◆ **YOUR INSTRUCTIONS**
Go through each line of the entries below and tally those containing the string "index"; give only the total.

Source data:
━━━
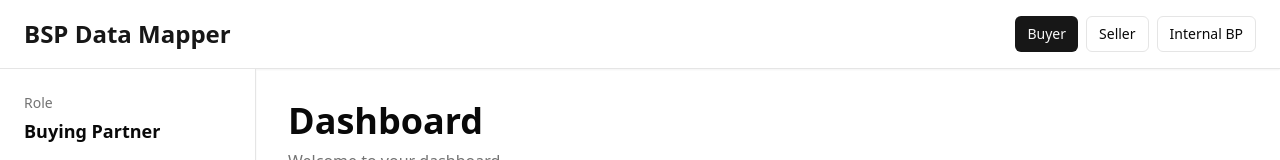
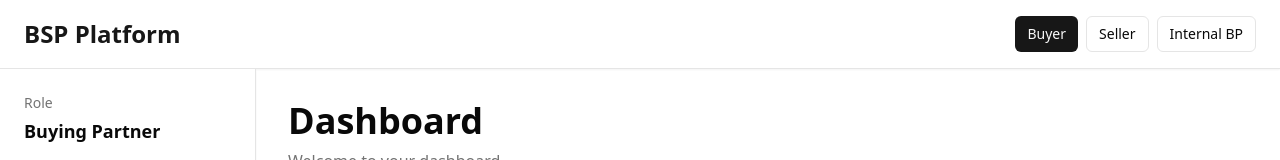
Before and after one commit to FlawlessCX/bsp-data-mapper, a React (Vite) app: page / in a window 1280 px wide. Shown: the top 160 px of the page. Built offline with nearby package versions, Linux system fonts and the light colour scheme.

Commit message:
Rename application from 'BSP Data Mapper' to 'BSP Platform'

```diff
--- a/index.html
+++ b/index.html
@@ -3,7 +3,7 @@
   <head>
     <meta charset="UTF-8" />
     <meta name="viewport" content="width=device-width, initial-scale=1.0" />
-    <title>BSP Data Mapper Tool</title>
+    <title>BSP Platform</title>
     <script src="https://cdn.tailwindcss.com"></script>
   </head>
   <body class="bg-white">
--- a/src/main.tsx
+++ b/src/main.tsx
@@ -40,7 +40,7 @@ function App() {
       {/* Top Navigation */}
       <nav className="bg-card border-b border-border shadow-sm">
         <div className="px-6 py-4 flex justify-between items-center">
-          <h1 className="text-2xl font-bold text-primary">BSP Data Mapper</h1>
+          <h1 className="text-2xl font-bold text-primary">BSP Platform</h1>
           <div className="flex gap-2">
             <Button
               onClick={() => setCurrentRole('buying-partner')}
--- a/src/root.tsx
+++ b/src/root.tsx
@@ -9,7 +9,7 @@ export function RootLayout() {
     <div className="min-h-screen bg-base-100">
       <nav className="navbar bg-base-200 shadow-lg">
         <div className="flex-1">
-          <h1 className="text-2xl font-bold px-4">BSP Data Mapper</h1>
+          <h1 className="text-2xl font-bold px-4">BSP Platform</h1>
         </div>
         <div className="flex-none gap-2 px-4">
           <div className="btn-group">
```
Also changed, not shown: 1 other file (tests, documents, lock files or other folders).
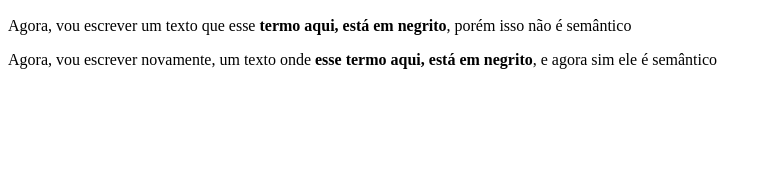
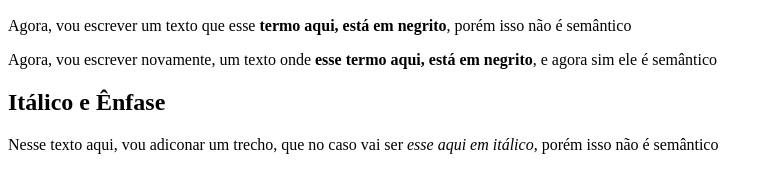
Before and after one commit to RobsonJuniorFarias/curso-html5-e-ccs3, a plain HTML site: page exercicios/ex008/index.html in a window 1280 px wide. Shown: the part 110-302 px from the top of the page, without its empty margins (0-773 px from the left). Drawn offline with Linux system fonts and the light colour scheme.

Commit message:
Update index.html

```diff
--- a/exercicios/ex008/index.html
+++ b/exercicios/ex008/index.html
@@ -11,5 +11,8 @@
     <h2>Negrito / Destaque</h2>
     <p>Agora, vou escrever um texto que esse <b>termo aqui, está em negrito</b>, porém isso não é semântico</p>
     <p>Agora, vou escrever novamente, um texto onde <strong>esse termo aqui, está em negrito</strong>, e agora sim ele é semântico</p>
+    <h2>Itálico e Ênfase</h2>
+    <p>Nesse texto aqui, vou adiconar um trecho, que no caso vai ser <i>esse aqui em itálico</i>, porém isso não é semântico</p>
+    <p></p>
 </body>
 </html>
```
━━━
◆ **REPLY TO THE EXERCISE**
6